(Before-and-after page screenshots)
········

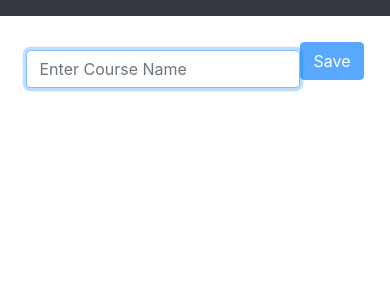
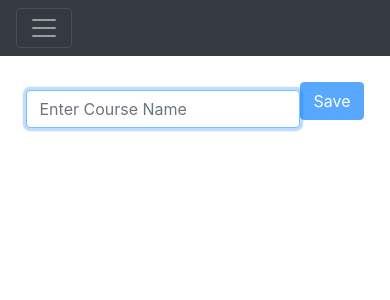
Before and after one commit to Parth19499/kicourse-frontend, a React (Create React App) app: page /new-course in a window 390 px wide. Shown: the top 300 px of the page. Built offline with nearby package versions, Linux system fonts and the light colour scheme.

Commit message:
Navbar Small Screen Bug Fixed

```diff
--- a/src/components/Courses.jsx
+++ b/src/components/Courses.jsx
@@ -38,7 +38,7 @@
         )
       : courses;
     const paginatedCourses = paginate(filteredCourses, currentPage, pageSize);
-    console.log(paginatedCourses);
+    // console.log(paginatedCourses);
     setRenderCourses(paginatedCourses);
     setTotalCount(filteredCourses.length);
   }, [courses, currentPage, searchQuery]);
--- a/src/components/Navbar.jsx
+++ b/src/components/Navbar.jsx
@@ -22,6 +22,17 @@
   };
   return (
     <nav className="navbar navbar-expand-lg navbar-dark bg-dark">
+      <button
+        className="navbar-toggler"
+        type="button"
+        data-toggle="collapse"
+        data-target="#navbarSupportedContent"
+        aria-controls="navbarSupportedContent"
+        aria-expanded="false"
+        aria-label="Toggle navigation"
+      >
+        <span class="navbar-toggler-icon"></span>
+      </button>
       <div className="collapse navbar-collapse" id="navbarSupportedContent">
         <ul className="navbar-nav mr-auto">
           <li className="nav-item">
--- a/src/components/NewCourse.jsx
+++ b/src/components/NewCourse.jsx
@@ -39,8 +39,8 @@
       setCourseName("");
       history.push("/courses");
     } catch (ex) {
-      console.error(ex);
-      toast.error("Opps, Something went wrong!");
+      console.error(ex.message);
+      toast.error(ex.message);
     }
   };
 
```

········

What the task requires
Reproduce every entry above exactly, and omit the pictures.

Answer
Before and after one commit to Parth19499/kicourse-frontend, a React (Create React App) app: page /new-course in a window 390 px wide. Shown: the top 300 px of the page. Built offline with nearby package versions, Linux system fonts and the light colour scheme.

Commit message:
Navbar Small Screen Bug Fixed

```diff
--- a/src/components/Courses.jsx
+++ b/src/components/Courses.jsx
@@ -38,7 +38,7 @@
         )
       : courses;
     const paginatedCourses = paginate(filteredCourses, currentPage, pageSize);
-    console.log(paginatedCourses);
+    // console.log(paginatedCourses);
     setRenderCourses(paginatedCourses);
     setTotalCount(filteredCourses.length);
   }, [courses, currentPage, searchQuery]);
--- a/src/components/Navbar.jsx
+++ b/src/components/Navbar.jsx
@@ -22,6 +22,17 @@
   };
   return (
     <nav className="navbar navbar-expand-lg navbar-dark bg-dark">
+      <button
+        className="navbar-toggler"
+        type="button"
+        data-toggle="collapse"
+        data-target="#navbarSupportedContent"
+        aria-controls="navbarSupportedContent"
+        aria-expanded="false"
+        aria-label="Toggle navigation"
+      >
+        <span class="navbar-toggler-icon"></span>
+      </button>
       <div className="collapse navbar-collapse" id="navbarSupportedContent">
         <ul className="navbar-nav mr-auto">
           <li className="nav-item">
--- a/src/components/NewCourse.jsx
+++ b/src/components/NewCourse.jsx
@@ -39,8 +39,8 @@
       setCourseName("");
       history.push("/courses");
     } catch (ex) {
-      console.error(ex);
-      toast.error("Opps, Something went wrong!");
+      console.error(ex.message);
+      toast.error(ex.message);
     }
   };
 
```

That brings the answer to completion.